    September 23, 2010 | Story
  • Salazardouble
    Rubén Salazar was one of the most well-known Latino journalists of the twentieth century and one of the few journalists killed while reporting in the United States. This Sunday marked the fortieth anniversary of his death. He was killed on August 29th, 1970, when he was struck in the head by a tear gas projectile fired by a sheriff’s deputy into an East Los Angeles bar as he was covering the massive National Chicano Moratorium Against...
    August 31, 2010 | Story
  • Jake_kurds_web2
    Twenty-five-year-old American journalist Jake Hess was arrested in Turkey nearly two weeks ago and deported back to the United States over the weekend. Turkey accused him of allegedly having ties with the banned Kurdistan Workers’ Party, or PKK, which Turkey and the United States classify as a terrorist organization. But Hess and his lawyer have maintained that Hess was targeted because of his writings. His recent articles for Inter...
    August 23, 2010 | Story
  • Assange-democracy-now
    It’s been ten days since the whistleblower website WikiLeaks published the massive archive of classified military records about the war in Afghanistan, but the fallout in Washington and beyond is far from over. Justice Department lawyers are reportedly exploring whether WikiLeaks and its founder Julian Assange could be charged with violating the Espionage Act of 1917 for publishing the classified Afghan war documents.
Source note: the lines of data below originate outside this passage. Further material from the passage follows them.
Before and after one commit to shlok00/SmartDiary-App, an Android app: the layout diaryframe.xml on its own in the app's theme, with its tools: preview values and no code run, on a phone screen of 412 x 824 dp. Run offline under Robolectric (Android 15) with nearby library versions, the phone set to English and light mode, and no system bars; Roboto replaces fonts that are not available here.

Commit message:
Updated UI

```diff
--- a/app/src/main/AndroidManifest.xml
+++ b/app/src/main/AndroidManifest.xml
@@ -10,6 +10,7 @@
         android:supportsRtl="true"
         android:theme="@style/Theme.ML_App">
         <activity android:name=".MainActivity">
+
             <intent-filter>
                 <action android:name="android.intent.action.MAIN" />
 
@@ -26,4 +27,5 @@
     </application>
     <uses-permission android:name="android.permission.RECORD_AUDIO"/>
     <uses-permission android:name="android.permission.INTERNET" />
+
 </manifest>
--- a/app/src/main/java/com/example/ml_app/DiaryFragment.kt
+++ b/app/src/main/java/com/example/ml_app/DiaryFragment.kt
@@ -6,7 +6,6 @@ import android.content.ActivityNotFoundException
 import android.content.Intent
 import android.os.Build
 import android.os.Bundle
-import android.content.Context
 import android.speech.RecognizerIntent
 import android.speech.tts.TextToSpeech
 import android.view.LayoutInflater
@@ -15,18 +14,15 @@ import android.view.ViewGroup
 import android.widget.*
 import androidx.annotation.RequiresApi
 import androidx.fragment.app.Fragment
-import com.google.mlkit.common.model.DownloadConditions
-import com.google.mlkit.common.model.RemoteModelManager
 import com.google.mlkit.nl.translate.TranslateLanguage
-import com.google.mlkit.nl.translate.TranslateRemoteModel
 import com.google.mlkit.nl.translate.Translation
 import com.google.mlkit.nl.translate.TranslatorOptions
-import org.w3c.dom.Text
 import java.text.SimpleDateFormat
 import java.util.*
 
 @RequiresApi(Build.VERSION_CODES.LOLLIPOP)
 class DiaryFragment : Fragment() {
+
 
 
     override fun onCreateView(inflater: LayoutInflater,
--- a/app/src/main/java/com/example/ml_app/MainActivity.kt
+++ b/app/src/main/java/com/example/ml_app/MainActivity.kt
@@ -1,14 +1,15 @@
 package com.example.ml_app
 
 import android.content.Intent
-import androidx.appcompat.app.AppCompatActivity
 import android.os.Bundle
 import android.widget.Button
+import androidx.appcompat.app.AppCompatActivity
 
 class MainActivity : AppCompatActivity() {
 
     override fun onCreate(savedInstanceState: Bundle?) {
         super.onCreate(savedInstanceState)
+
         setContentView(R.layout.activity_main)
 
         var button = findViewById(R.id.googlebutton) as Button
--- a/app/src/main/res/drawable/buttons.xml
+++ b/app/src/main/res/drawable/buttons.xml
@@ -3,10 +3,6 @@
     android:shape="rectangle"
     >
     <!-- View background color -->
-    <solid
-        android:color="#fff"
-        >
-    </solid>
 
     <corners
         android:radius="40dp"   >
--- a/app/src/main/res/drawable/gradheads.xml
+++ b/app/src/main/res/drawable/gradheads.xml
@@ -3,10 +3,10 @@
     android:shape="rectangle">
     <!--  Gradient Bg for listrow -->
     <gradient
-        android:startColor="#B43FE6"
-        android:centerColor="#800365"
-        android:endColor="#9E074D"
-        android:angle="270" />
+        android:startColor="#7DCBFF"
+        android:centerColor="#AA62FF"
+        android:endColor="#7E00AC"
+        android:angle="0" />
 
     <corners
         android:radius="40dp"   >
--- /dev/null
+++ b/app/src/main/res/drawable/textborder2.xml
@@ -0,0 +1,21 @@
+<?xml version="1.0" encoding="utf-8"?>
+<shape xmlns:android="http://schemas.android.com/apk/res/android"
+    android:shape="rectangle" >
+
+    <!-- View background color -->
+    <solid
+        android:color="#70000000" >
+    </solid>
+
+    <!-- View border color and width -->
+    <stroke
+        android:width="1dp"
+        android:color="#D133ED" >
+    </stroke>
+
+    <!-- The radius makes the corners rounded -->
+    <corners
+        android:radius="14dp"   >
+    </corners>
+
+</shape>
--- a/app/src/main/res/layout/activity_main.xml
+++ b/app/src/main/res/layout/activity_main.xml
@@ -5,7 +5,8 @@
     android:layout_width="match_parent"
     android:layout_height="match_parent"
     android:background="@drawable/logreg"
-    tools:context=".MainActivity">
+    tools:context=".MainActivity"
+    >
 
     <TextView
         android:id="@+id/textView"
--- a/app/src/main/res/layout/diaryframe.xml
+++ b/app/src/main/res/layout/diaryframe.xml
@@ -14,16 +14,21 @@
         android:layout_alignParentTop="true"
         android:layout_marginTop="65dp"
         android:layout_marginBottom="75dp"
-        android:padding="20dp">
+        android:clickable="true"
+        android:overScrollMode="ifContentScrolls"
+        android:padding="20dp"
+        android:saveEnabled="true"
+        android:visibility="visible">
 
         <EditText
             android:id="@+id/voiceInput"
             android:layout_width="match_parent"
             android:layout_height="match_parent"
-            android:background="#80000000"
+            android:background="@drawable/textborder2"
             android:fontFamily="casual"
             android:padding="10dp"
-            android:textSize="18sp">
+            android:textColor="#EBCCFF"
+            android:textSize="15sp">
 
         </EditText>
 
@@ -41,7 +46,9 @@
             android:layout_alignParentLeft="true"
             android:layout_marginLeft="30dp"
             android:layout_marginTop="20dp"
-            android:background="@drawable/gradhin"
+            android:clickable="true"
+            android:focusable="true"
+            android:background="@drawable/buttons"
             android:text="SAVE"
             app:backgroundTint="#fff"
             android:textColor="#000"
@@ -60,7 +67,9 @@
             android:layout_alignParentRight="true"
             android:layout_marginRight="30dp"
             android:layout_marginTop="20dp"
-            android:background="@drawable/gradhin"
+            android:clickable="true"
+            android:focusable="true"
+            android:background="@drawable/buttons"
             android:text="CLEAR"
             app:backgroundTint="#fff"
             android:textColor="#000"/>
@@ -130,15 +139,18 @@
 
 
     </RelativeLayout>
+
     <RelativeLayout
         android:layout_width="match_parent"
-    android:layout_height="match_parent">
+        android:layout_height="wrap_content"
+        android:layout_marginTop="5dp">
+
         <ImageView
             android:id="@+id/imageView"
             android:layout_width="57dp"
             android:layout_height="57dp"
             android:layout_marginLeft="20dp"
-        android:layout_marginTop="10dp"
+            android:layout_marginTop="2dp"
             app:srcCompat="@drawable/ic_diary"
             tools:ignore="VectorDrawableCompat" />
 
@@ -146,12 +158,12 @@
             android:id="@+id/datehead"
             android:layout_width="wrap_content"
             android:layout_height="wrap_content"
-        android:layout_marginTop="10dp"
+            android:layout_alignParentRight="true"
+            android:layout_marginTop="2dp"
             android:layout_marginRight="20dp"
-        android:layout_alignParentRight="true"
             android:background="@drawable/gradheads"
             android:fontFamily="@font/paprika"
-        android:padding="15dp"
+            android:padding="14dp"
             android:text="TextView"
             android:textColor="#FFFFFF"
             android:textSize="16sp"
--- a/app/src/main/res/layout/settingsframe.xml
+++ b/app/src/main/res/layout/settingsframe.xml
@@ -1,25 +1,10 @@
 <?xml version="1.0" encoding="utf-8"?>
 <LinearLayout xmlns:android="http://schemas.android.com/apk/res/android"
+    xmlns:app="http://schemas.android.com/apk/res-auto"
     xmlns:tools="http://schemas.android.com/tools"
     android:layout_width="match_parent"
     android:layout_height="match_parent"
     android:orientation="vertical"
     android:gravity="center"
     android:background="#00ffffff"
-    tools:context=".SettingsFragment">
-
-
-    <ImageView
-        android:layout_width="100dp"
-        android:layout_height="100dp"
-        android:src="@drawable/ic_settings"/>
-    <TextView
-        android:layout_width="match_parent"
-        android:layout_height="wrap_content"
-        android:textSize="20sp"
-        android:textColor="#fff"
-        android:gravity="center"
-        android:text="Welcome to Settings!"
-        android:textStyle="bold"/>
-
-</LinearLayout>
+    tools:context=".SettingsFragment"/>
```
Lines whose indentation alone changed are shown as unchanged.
Meanwhile,...
    August 03, 2010 | Story
  • 20100728_julian-assange
    We spend the hour with Julian Assange, the founder of WikiLeaks, talking about the biggest leak in US history: the release of more than 91,000 classified military records on the war in Afghanistan. As the Pentagon announces it is launching a criminal probe into who leaked the documents, Assange asks what about investigating the "war crimes" revealed in the leaked military records? He also talks about the media, why he isn’t...
    July 28, 2010 | Story
  • Kashmir-demo
    Indian troops and police have killed fifteen people in Kashmir since June, sparking widespread protests. The Indian government has imposed a strict military curfew in the area as well as a media gag order on local journalists. The international community has remained silent on the human rights abuses in Kashmir. [includes rush transcript] Watch Part I of this conversation here
    July 21, 2010 | Web Exclusive
  • Peer
    Indian troops and police have killed fifteen people in Kashmir since June, sparking widespread protests. The Indian government has imposed a strict military curfew in the area as well as a media gag order on local journalists. The international community has remained silent on the human rights abuses in Kashmir. We speak with Kashmiri journalist Basharat Peer, author of Curfewed Night: A Frontline Memoir of Life, Love and War in Kashmir....
    July 21, 2010 | Story
  • Amys_column_default_640x360_2014
    The U.S. Coast Guard has announced new rules keeping the public, including photographers and reporters covering the BP Oil Spill, from coming within 65 feet of any response vessels or booms on the water or on beaches. Violators could face a fine of up to $40,000 and felony charges.
    July 07, 2010 | Columns & Articles
  • Jon-pilger
    It’s been a week since Rolling Stone published its article on General Stanley McChrystal that eventually led to him being fired by President Obama. Since the article came out, Rolling Stone and the reporter who broke the story, Michael Hastings, have come under attack in the mainstream media for violating the so-called "ground rules" of journalism. But the investigative journalist and documentary filmmaker John Pilger says...
    June 29, 2010 | Story